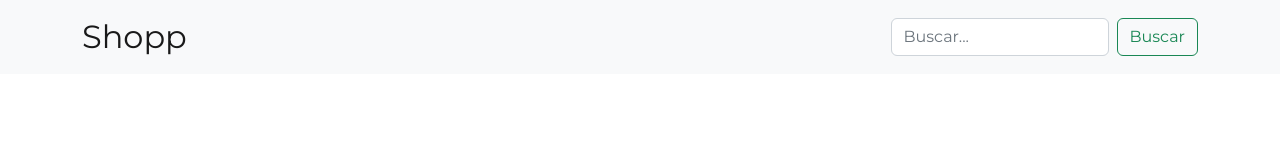
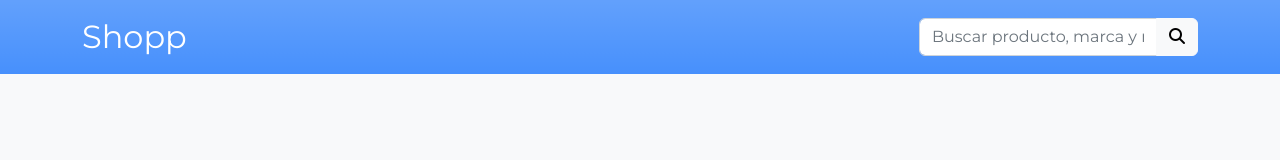
Before and after one commit to frlp-utn-ingsoft/shopp, a website: page src/views/home.html in a window 1280 px wide. Drawn offline with nearby package versions, Linux system fonts and the light colour scheme; files that its build step writes are made by us from their sources; a web font is replaced by a local one.

Commit message:
Mejora el navbar. Acomoda el color del bg de la pagina

```diff
--- a/src/public/css/style.css
+++ b/src/public/css/style.css
@@ -1,5 +1,9 @@
 :root {
     --bs-body-font-family: 'Montserrat', sans-serif;
+}
+
+body {
+    background-color: var(--bs-gray-100);
 }
 
 .navbar-brand {
--- a/src/views/_nav.html
+++ b/src/views/_nav.html
@@ -1,15 +1,20 @@
-<nav class="navbar navbar-expand-lg bg-light">
+<nav class="navbar navbar-expand-lg navbar-dark bg-primary bg-opacity-75 bg-gradient">
     <div class="container">
-        <a class="navbar-brand" href="/">
-            Shopp
-        </a>
-        <form class="d-flex" role="search">
-            <input class="form-control me-2"
-                type="search"
-                placeholder="Buscar..."
-                aria-label="Buscar">
-            <button class="btn btn-outline-success"
-                type="submit">Buscar</button>
+        <a class="navbar-brand" href="/"> Shopp </a>
+        <form class="d-flex w-25" role="search">
+            <div class="input-group">
+                <input
+                    type="text"
+                    class="form-control"
+                    placeholder="Buscar producto, marca y mas ..."
+                    aria-label="Buscar producto, marca y mas ..."
+                    aria-describedby="search-btn">
+                <button class="btn btn-light"
+                    type="button"
+                    id="search-btn">
+                    <i class="fa-solid fa-magnifying-glass"></i>
+                </button>
+            </div>
         </form>
     </div>
 </nav>
```
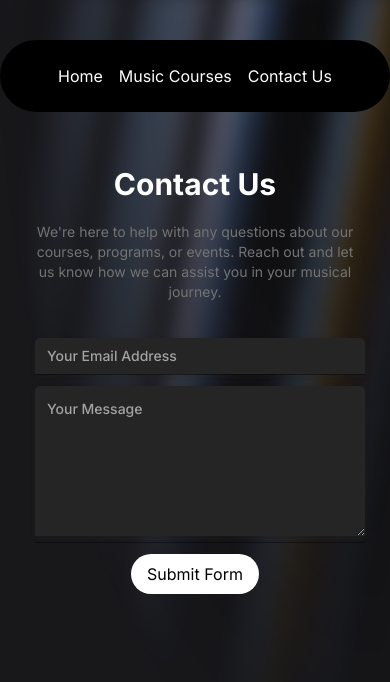
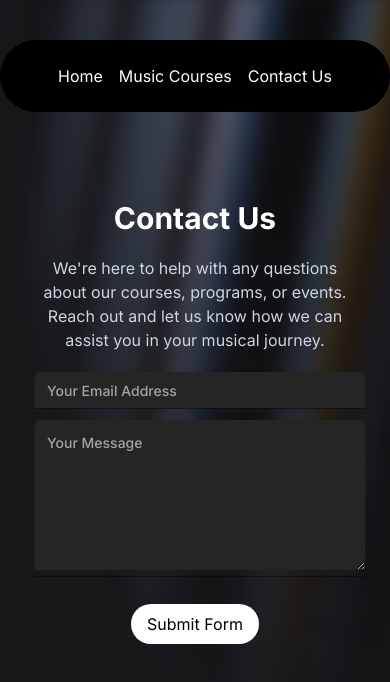
Before and after one commit to KanishkSogani/Melody-Flow, a Next.js app: page /contact in a window 390 px wide. Shown: the top 682 px of the page. Built offline with nearby package versions, Linux system fonts and the light colour scheme.

Commit message:
fixed responsiveness bug

```diff
--- a/src/app/contact/page.tsx
+++ b/src/app/contact/page.tsx
@@ -5,18 +5,18 @@ import { AuroraBackground } from "../../components/ui/aurora-background";
 function page() {
   return (
     <AuroraBackground>
-      <div className=" z-10 flex flex-col justify-center items-center mx-8 mb-[10vh] min-w-[80vw]">
+      <div className=" z-10 flex flex-col justify-center items-center mx-8 ">
         <div>
           <h1 className="text-3xl md:text-5xl font-bold dark:text-white text-center">
             Contact Us
           </h1>
-          <p className="text-neutral-500 mt-5 max-w-lg mx-auto my-2 text-sm text-center text-[18px]">
+          <p className=" text-slate-300 mt-5 max-w-lg mx-auto my-2  text-center text-[16 px]">
             We&apos;re here to help with any questions about our courses,
             programs, or events. Reach out and let us know how we can assist you
             in your musical journey.
           </p>
         </div>
-        <div className="z-10 mt-4   ">
+        <div className="z-10 md:mt-4 md:pt-4   ">
           <form action="/" onSubmit={(e) => e.preventDefault()}>
             <div className="textInputWrapper min-w-[20rem] md:min-w-[35rem]">
               <input
@@ -32,7 +32,7 @@ function page() {
               />
             </div>
             <div className="flex justify-center items-center">
-              <button className="bg-black cursor-pointer dark:bg-white rounded-full w-fit text-white dark:text-black px-4 py-2">
+              <button className="bg-black cursor-pointer dark:bg-white rounded-full w-fit text-white dark:text-black px-4 py-2 mt-4">
                 Submit Form
               </button>
             </div>
```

*-*-*

== Aim of the exercise ==
Only lines that contain the string "Before" count; pick each one out of the records and copy it.

== Result of this exercise ==
Before and after one commit to frlp-utn-ingsoft/shopp, a website: page src/views/home.html in a window 1280 px wide. Drawn offline with nearby package versions, Linux system fonts and the light colour scheme; files that its build step writes are made by us from their sources; a web font is replaced by a local one.
Before and after one commit to KanishkSogani/Melody-Flow, a Next.js app: page /contact in a window 390 px wide. Shown: the top 682 px of the page. Built offline with nearby package versions, Linux system fonts and the light colour scheme.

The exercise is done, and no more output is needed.